Appointment of Members of Senior Executive Service Performance Review Board
The following persons have been appointed to the ONDCP Senior Executive Service Performance Review Board: Dr. Terry Zobeck (as Chair), Mr. Gerard Burns, Ms. Michele Marx, and Mr. Jeffrey Teitz.
Summit on Heroin and Prescription Drugs: Federal, State, and Community Responses

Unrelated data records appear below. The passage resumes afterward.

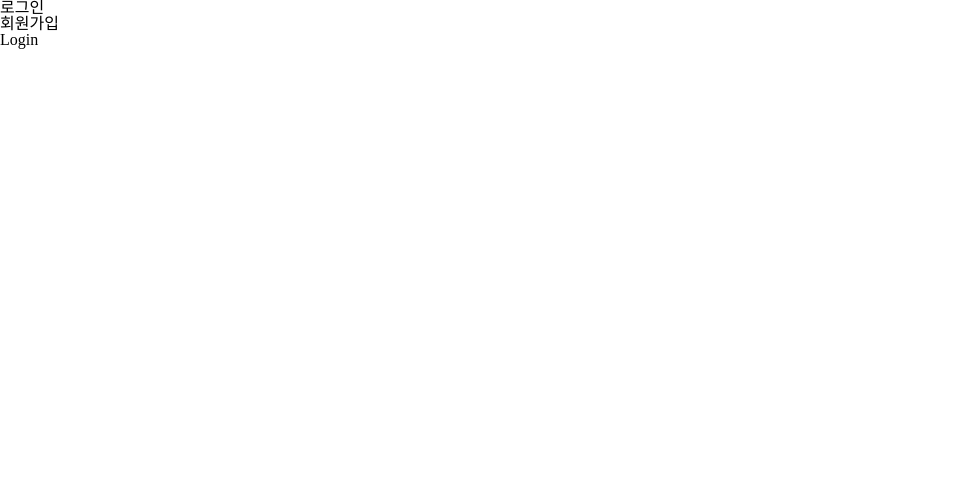
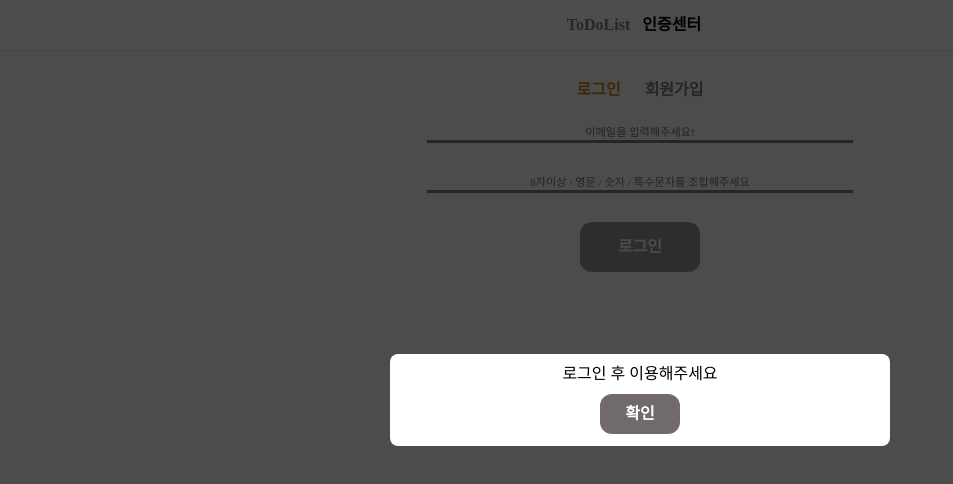
Before and after one commit to codingbe/wanted-pre-onboarding-challenge-fe-1, a React (Vite) app in the folder client/: page /auth/login in a window 1280 px wide. Shown: the top 484 px of the page, without its empty margins (0-953 px from the left). Built offline with nearby package versions, Linux system fonts and the light colour scheme.

Commit message:
Update: assignment1 애매한 부분 빼고 구현완료

```diff
--- /dev/null
+++ b/client/src/components/Alert.tsx
@@ -0,0 +1,53 @@
+import styled from "styled-components";
+
+const Background = styled.div`
+  position: fixed;
+  left: 0;
+  top: 0;
+  width: 100%;
+  height: 100vh;
+  background-color: rgba(0, 0, 0, 0.7);
+  z-index: 1;
+`;
+const Container = styled.div`
+  max-width: 500px;
+  width: 100%;
+  position: absolute;
+  top: 50%;
+  left: 50%;
+  transform: translate(-50%, -50%);
+  background-color: white;
+  display: flex;
+  justify-content: space-evenly;
+  flex-direction: column;
+  align-items: center;
+  padding: 12px;
+  border-radius: 8px;
+  z-index: 2;
+`;
+const Content = styled.p`
+  margin-bottom: 12px;
+`;
+const Button = styled.button`
+  all: unset;
+  background-color: #706a6a;
+  cursor: pointer;
+  width: 80px;
+  height: 40px;
+  text-align: center;
+  color: white;
+  font-weight: bold;
+  border-radius: 12px;
+`;
+
+export default function Alert({ content, setVisible }: { content: string; setVisible: React.Dispatch<React.SetStateAction<boolean>> }) {
+  return (
+    <>
+      <Background onClick={() => setVisible(false)}></Background>
+      <Container>
+        <Content>{content}</Content>
+        <Button onClick={() => setVisible(false)}>확인</Button>
+      </Container>
+    </>
+  );
+}
--- a/client/src/components/Auth/Login.tsx
+++ b/client/src/components/Auth/Login.tsx
@@ -1,3 +1,128 @@
+import { useState } from "react";
+import { useForm } from "react-hook-form";
+import { useNavigate } from "react-router-dom";
+import styled from "styled-components";
+import Alert from "../Alert";
+
+const Form = styled.form`
+  max-width: 450px;
+  width: 100%;
+  margin: 0 auto;
+  padding: 12px;
+  display: flex;
+  flex-direction: column;
+  align-items: center;
+`;
+const FormColumn = styled.div`
+  width: 100%;
+  display: flex;
+  flex-direction: column;
+  justify-content: center;
+  margin-bottom: 24px;
+`;
+const Input = styled.input<{ check: any }>`
+  all: unset;
+  border-bottom: 3px solid ${({ check }) => (check ? "red" : "gray")};
+  margin-bottom: 5px;
+  text-align: center;
+  &::placeholder {
+    font-size: 0.7rem;
+  }
+`;
+const Submit = styled.button<{ disabled: boolean }>`
+  all: unset;
+  background-color: #706a6a;
+  cursor: ${({ disabled }) => (disabled ? "" : "pointer")};
+  width: 120px;
+  height: 50px;
+  text-align: center;
+  color: white;
+  font-weight: bold;
+  border-radius: 12px;
+  transition: 0.4s;
+  opacity: ${({ disabled }) => (disabled ? 0.7 : 1)};
+`;
+const ErrMsg = styled.span`
+  text-align: center;
+  font-size: 0.8rem;
+  color: red;
+  font-weight: bold;
+`;
+
 export default function Login() {
-  return <div>Login</div>;
+  const {
+    register,
+    handleSubmit,
+    formState: { errors, isValid },
+  } = useForm({ mode: "onChange" });
+  const URL = "http://localhost:8080";
+  const [visible, setVisible] = useState(false);
+  const [content, setContent] = useState("");
+  const navi = useNavigate();
+
+  async function onSubmit(data: { email: string; password: string }) {
+    try {
+      const { email, password } = data;
+      const { token } = await fetch(`${URL}/users/login`, {
+        method: "POST",
+        body: JSON.stringify({ email, password }),
+        headers: { "Content-Type": "application/json" },
+      }).then((res) => res.json());
+      if (token) {
+        localStorage.setItem("token", token);
+        navi("/");
+      } else {
+        setContent("이메일 또는 비밀번호가 틀립니다.");
+        setVisible(true);
+      }
+    } catch (e: any) {
+      setContent(e);
+      setVisible(true);
+    }
+  }
+
+  return (
+    <>
+      {visible && <Alert content={content} setVisible={setVisible} />}
+      <Form onSubmit={handleSubmit(onSubmit as any)}>
+        <FormColumn>
+          <Input
+            {...register("email", {
+              required: "이메일을 입력해주세요!",
+              validate: {
+                check: (value) => {
+                  const regex = new RegExp(/^[0-9a-zA-Z]([-_\.]?[0-9a-zA-Z])*@[0-9a-zA-Z]([-_\.]?[0-9a-zA-Z])*\.[a-zA-Z]{2,3}$/);
+                  const isValid = regex.test(value);
+                  if (!isValid) return "이메일을 정확히 입력해주세요";
+                  if (value === "") return "이메일을 꼭 입력해주세요";
+                },
+              },
+            })}
+            placeholder="이메일을 입력해주세요!"
+            check={errors.email?.message}
+            type="email"
+          />
+          <ErrMsg>{errors.email?.message as string}</ErrMsg>
+        </FormColumn>
+        <FormColumn>
+          <Input
+            {...register("password", {
+              required: "비밀번호를 입력해주세요!",
+              pattern: {
+                value: /^(?=.*[A-Za-z])(?=.*\d)(?=.*[@$!%*#?&])[A-Za-z\d@$!%*#?&]{8,}$/,
+                message: "8자이상 / 영문 / 숫자 / 특수문자를 조합해주세요",
+              },
+            })}
+            placeholder="8자이상 / 영문 / 숫자 / 특수문자를 조합해주세요"
+            type="password"
+            check={errors.password?.message}
+          />
+          <ErrMsg>{errors.password?.message as string}</ErrMsg>
+        </FormColumn>
+        <Submit type="submit" disabled={!isValid}>
+          로그인
+        </Submit>
+      </Form>
+    </>
+  );
 }
--- a/client/src/components/Auth/Nav.tsx
+++ b/client/src/components/Auth/Nav.tsx
@@ -1,20 +1,59 @@
-import { Link } from "react-router-dom";
+import { useEffect, useState } from "react";
+import { Link, useLocation } from "react-router-dom";
 import styled from "styled-components";
 
-const Navi = styled.nav``;
-const Ul = styled.ul``;
-const Li = styled.li``;
-const Rlink = styled(Link)``;
+const Navi = styled.nav`
+  display: flex;
+  justify-content: center;
+  color: grey;
+  font-weight: bold;
+`;
+const Ul = styled.ul`
+  display: flex;
+`;
+const Li = styled.li`
+  padding: 12px;
+  cursor: pointer;
+`;
+const Rlink = styled(Link)<{ check: number }>`
+  color: ${({ check }) => (check ? "#c48c0b" : "")};
+  cursor: pointer;
+`;
 
 export default function Nav() {
+  const { pathname } = useLocation();
+  const [token, setToken] = useState(localStorage.getItem("token") || "");
+
+  function checkToken() {
+    const token = localStorage.getItem("token");
+    if (token) setToken(token);
+  }
+
+  function requestLogout() {
+    setToken("");
+    localStorage.removeItem("token");
+  }
+
+  useEffect(() => {
+    checkToken();
+  }, [token]);
+
   return (
     <Navi>
       <Ul>
-        <Li>
-          <Rlink to="login">로그인</Rlink>
+        <Li onClick={() => token && requestLogout()}>
+          {token ? (
+            "로그아웃"
+          ) : (
+            <Rlink to="login" check={pathname === "/auth/login" ? 1 : 0}>
+              로그인
+            </Rlink>
+          )}
         </Li>
         <Li>
-          <Rlink to="signup">회원가입</Rlink>
+          <Rlink to="signup" check={pathname === "/auth/signup" ? 1 : 0}>
+            회원가입
+          </Rlink>
         </Li>
       </Ul>
     </Navi>
--- a/client/src/components/Auth/SignUp.tsx
+++ b/client/src/components/Auth/SignUp.tsx
@@ -1,5 +1,7 @@
+import { useState } from "react";
 import { useForm } from "react-hook-form";
 import styled from "styled-components";
+import Alert from "../Alert";
 
 const Form = styled.form`
   max-width: 450px;
@@ -53,13 +55,33 @@ export default function SignUp() {
     formState: { errors, isValid },
     getValues,
   } = useForm({ mode: "onChange" });
+  const URL = "http://localhost:8080";
+  const [visible, setVisible] = useState(false);
+  const [content, setContent] = useState("");
 
-  function onSubmit(data: any) {
-    console.log(errors);
+  async function onSubmit(data: { email: string; password: string }) {
+    try {
+      const { email, password } = data;
+      const { token, details } = await fetch(`${URL}/users/create`, {
+        method: "POST",
+        body: JSON.stringify({ email, password }),
+        headers: { "Content-Type": "application/json" },
+      }).then((res) => res.json());
+      if (token) localStorage.setItem("token", token);
+      else {
+        setContent(details);
+        setVisible(true);
+      }
+    } catch (e: any) {
+      setContent(e);
+      setVisible(true);
+    }
   }
 
   return (
-    <Form onSubmit={handleSubmit(onSubmit)}>
+    <>
+      {visible && <Alert content={content} setVisible={setVisible} />}
+      <Form onSubmit={handleSubmit(onSubmit as any)}>
         <FormColumn>
           <Input
             {...register("email", {
@@ -115,5 +137,6 @@ export default function SignUp() {
           회원가입
         </Submit>
       </Form>
+    </>
   );
 }
--- a/client/src/components/GlobalStyle.tsx
+++ b/client/src/components/GlobalStyle.tsx
@@ -6,6 +6,9 @@ const GlobalStyle = createGlobalStyle`
     * {
         box-sizing: border-box;
     }
+    body {
+        padding-top: 70px;
+    }
     a {
         all: unset;
     }
--- /dev/null
+++ b/client/src/components/Header.tsx
@@ -0,0 +1,70 @@
+import { useEffect, useState } from "react";
+import { Link, useLocation, useNavigate } from "react-router-dom";
+import styled from "styled-components";
+import Alert from "./Alert";
+
+const Wrap = styled.header`
+  height: 50px;
+  width: 100%;
+  box-shadow: rgba(17, 17, 26, 0.1) 0px 1px 0px;
+  position: fixed;
+  left: 0;
+  top: 0;
+`;
+const Nav = styled.nav`
+  max-width: 1200px;
+  width: 100%;
+  height: 100%;
+  display: flex;
+  align-items: center;
+  justify-content: center;
+  margin: 0 auto;
+  color: gray;
+`;
+const Ul = styled.ul`
+  display: flex;
+`;
+const Li = styled.li`
+  margin-right: 12px;
+  font-weight: bold;
+`;
+const Rlink = styled(Link)<{ check: number }>`
+  cursor: pointer;
+  color: ${({ check }) => (check ? "black" : "")};
+`;
+
+export default function Header() {
+  const { pathname } = useLocation();
+  const [visible, setVisible] = useState(false);
+  const navi = useNavigate();
+
+  useEffect(() => {
+    const token = localStorage.getItem("token");
+    if (!token) {
+      setVisible(true);
+      navi("/auth/login");
+    }
+  }, []);
+
+  return (
+    <>
+      {visible && <Alert content="로그인 후 이용해주세요" setVisible={setVisible} />}
+      <Wrap>
+        <Nav>
+          <Ul>
+            <Li>
+              <Rlink to="/" check={pathname === "/" ? 1 : 0}>
+                ToDoList
+              </Rlink>
+            </Li>
+            <Li>
+              <Rlink to="/auth" check={pathname === "/auth" || pathname === "/auth/login" || pathname === "/auth/signup" ? 1 : 0}>
+                인증센터
+              </Rlink>
+            </Li>
+          </Ul>
+        </Nav>
+      </Wrap>
+    </>
+  );
+}
--- a/client/src/components/Routers.tsx
+++ b/client/src/components/Routers.tsx
@@ -1,11 +1,13 @@
 import { BrowserRouter, Route, Routes } from "react-router-dom";
 import Auth from "../pages/Auth";
 import GlobalStyle from "./GlobalStyle";
+import Header from "./Header";
 
 export default function Routers() {
   return (
     <BrowserRouter>
       <GlobalStyle />
+      <Header />
       <Routes>
         <Route path="/auth/*" element={<Auth />} />
       </Routes>
```
Also changed, not shown: 1 other file (tests, documents, lock files or other folders). Lines whose indentation alone changed are shown as unchanged.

The Office of National Drug Control Policy (ONDCP) will host a ``Summit on Heroin and Prescription Drugs: Federal, State, and Community Responses'' highlighting the public health and safety issues surrounding prescription painkillers and heroin. The conference will be held from 9 a.m. to 12:30 p.m. on Thursday, June 19, 2014 in the South Court Auditorium of the Eisenhower Executive Office Building, 17th Street and Pennsylvania Avenue NW., Washington, DC 20500. While the summit is not open to the general public, it will be streamed live on- line for the general public to view on www.WhiteHouse.gov/Live. The goal of the summit is to discuss trends and challenges in the epidemic of opioid abuse in the United States, identify innovative practices and models, and discuss how practitioners at every level can help reduce overdose deaths and public health consequences. Participants will include Attorney General Eric Holder, Vermont Governor Peter Shumlin, National Institute on Drug Abuse Director Dr. Nora Volkow, and experts from across the country on education, treatment, and overdose and infectious disease prevention. Summit participants will not be deliberating or providing consensus advice or recommendations to ONDCP. Issues explored will include expanding drug treatment access to millions through the Affordable Care Act, encouraging people and medical professionals to learn the signs and symptoms of problematic drug use and to intervene before substance use becomes a chronic condition, and supporting the use of naloxone, an overdose reversal drug that's easy to administer and has already saved thousands of lives.
Designation of Thirteen Counties as High Intensity Drug Trafficking Areas
The Director of the Office of National Drug Control Policy designated thirteen additional counties as High Intensity Drug Trafficking Areas pursuant to 21 U.S.C. 1706. The new counties are (1) Bradley County in Tennessee, Dickenson County in Virginia, and Wyoming and Raleigh Counties in West Virginia as part of the Appalachia HIDTA; (2) Rockingham County in North Carolina, and Florence and Horry Counties in South Carolina as part of the Atlanta-Carolinas HIDTA (formerly known as ``Atlanta HIDTA''); (3) Forrest County in Mississippi as part of the Gulf Coast HIDTA; (4) Williams County in North Dakota as part of the Midwest HIDTA; (5) Humboldt County in California as part of the Northern California HIDTA; and (6) Cecil and Frederick Counties in Maryland and Roanoke County in Virginia as part of the Washington/Baltimore HIDTA.